::: Supplied data :::
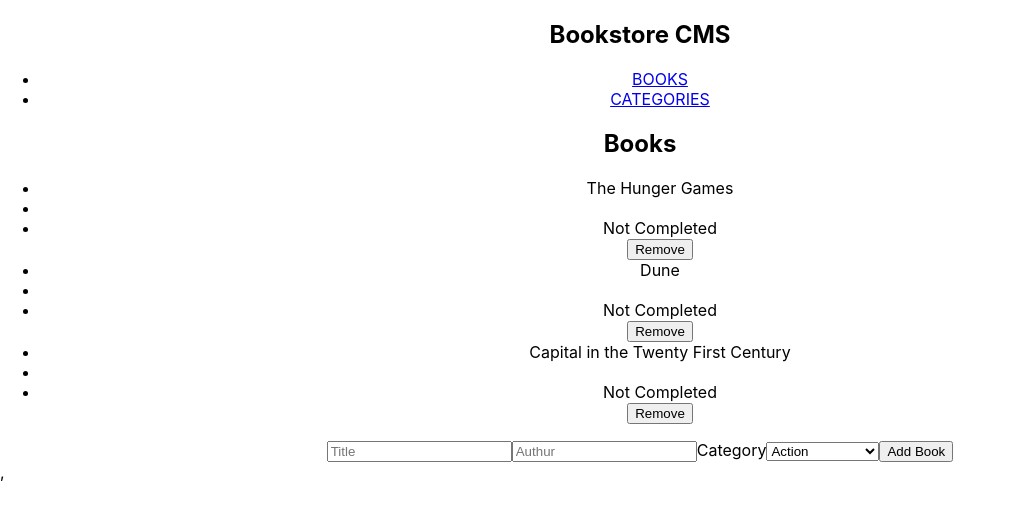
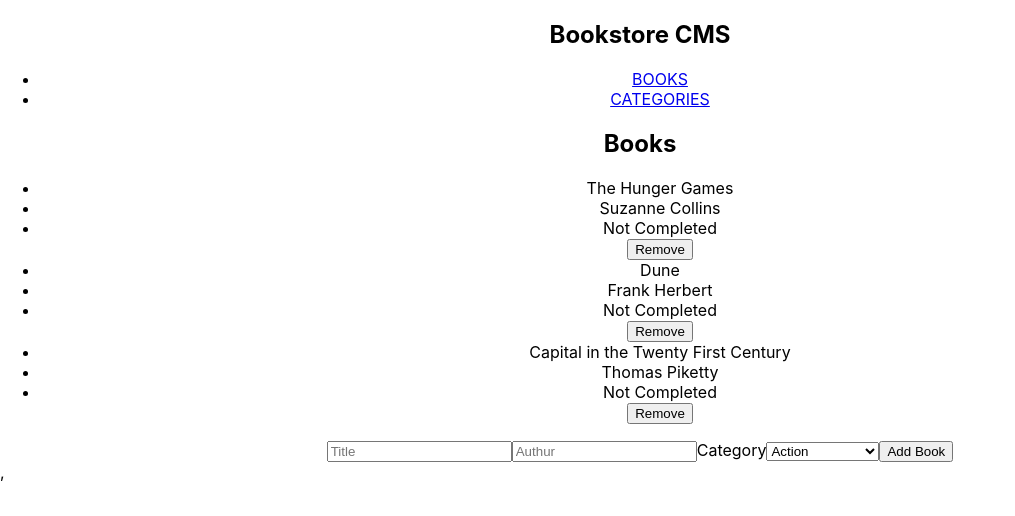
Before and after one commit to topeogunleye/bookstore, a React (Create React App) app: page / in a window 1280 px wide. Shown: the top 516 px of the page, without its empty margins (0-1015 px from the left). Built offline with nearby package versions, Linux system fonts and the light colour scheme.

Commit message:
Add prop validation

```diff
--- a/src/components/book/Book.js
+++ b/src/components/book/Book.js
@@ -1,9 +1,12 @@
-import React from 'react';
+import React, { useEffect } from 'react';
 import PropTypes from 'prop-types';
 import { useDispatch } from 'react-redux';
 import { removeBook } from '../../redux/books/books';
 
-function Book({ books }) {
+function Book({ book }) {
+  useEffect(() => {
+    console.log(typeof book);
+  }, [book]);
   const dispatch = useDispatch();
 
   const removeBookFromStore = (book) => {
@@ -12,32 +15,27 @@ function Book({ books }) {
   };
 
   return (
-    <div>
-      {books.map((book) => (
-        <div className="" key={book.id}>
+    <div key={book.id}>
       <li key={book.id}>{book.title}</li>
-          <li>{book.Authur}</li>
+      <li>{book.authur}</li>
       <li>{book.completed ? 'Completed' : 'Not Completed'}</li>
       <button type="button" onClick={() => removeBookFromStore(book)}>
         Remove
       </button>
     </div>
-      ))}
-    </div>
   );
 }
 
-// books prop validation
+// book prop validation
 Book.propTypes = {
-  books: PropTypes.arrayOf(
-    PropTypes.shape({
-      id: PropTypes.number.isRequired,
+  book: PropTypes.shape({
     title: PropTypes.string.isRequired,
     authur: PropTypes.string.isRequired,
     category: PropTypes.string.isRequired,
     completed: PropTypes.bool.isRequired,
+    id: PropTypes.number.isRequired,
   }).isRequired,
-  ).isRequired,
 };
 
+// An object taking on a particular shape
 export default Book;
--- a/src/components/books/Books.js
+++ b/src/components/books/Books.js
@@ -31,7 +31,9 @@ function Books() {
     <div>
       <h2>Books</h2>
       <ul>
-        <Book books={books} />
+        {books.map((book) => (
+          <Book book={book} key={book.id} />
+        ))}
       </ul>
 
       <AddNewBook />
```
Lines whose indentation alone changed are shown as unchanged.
:::
::: Supplied data :::
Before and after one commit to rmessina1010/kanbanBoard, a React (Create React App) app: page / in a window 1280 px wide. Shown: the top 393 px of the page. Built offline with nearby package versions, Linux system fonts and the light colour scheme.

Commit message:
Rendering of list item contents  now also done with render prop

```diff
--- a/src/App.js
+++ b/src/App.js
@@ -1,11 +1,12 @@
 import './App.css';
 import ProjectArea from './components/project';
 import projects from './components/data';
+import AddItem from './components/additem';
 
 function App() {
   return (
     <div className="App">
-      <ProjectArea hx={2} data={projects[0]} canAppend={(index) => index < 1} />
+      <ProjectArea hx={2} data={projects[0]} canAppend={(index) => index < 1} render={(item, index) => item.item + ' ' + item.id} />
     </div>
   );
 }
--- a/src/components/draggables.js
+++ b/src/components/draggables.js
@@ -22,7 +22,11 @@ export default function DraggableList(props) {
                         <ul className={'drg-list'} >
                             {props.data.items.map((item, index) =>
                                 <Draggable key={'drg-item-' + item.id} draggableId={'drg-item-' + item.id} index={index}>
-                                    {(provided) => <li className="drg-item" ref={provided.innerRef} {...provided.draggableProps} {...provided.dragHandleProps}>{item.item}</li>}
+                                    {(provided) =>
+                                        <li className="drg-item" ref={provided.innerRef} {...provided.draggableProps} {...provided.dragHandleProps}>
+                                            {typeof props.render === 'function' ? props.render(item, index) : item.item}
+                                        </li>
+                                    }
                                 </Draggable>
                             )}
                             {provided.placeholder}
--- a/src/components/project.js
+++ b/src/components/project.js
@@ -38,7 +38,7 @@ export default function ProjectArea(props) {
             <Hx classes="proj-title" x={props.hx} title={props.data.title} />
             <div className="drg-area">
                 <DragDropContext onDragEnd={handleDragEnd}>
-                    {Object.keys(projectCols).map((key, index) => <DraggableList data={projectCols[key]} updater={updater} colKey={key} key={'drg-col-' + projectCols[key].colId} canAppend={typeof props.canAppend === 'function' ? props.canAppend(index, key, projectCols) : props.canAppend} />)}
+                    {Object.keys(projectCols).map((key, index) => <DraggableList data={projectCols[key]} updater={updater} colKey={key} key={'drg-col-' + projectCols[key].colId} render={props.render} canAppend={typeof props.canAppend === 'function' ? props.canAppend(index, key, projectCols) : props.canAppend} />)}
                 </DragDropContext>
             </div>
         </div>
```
:::
Try it. In the records above, find the lines containing "projects" and copy them.

Expected answer.
 import projects from './components/data';
-      <ProjectArea hx={2} data={projects[0]} canAppend={(index) => index < 1} />
+      <ProjectArea hx={2} data={projects[0]} canAppend={(index) => index < 1} render={(item, index) => item.item + ' ' + item.id} />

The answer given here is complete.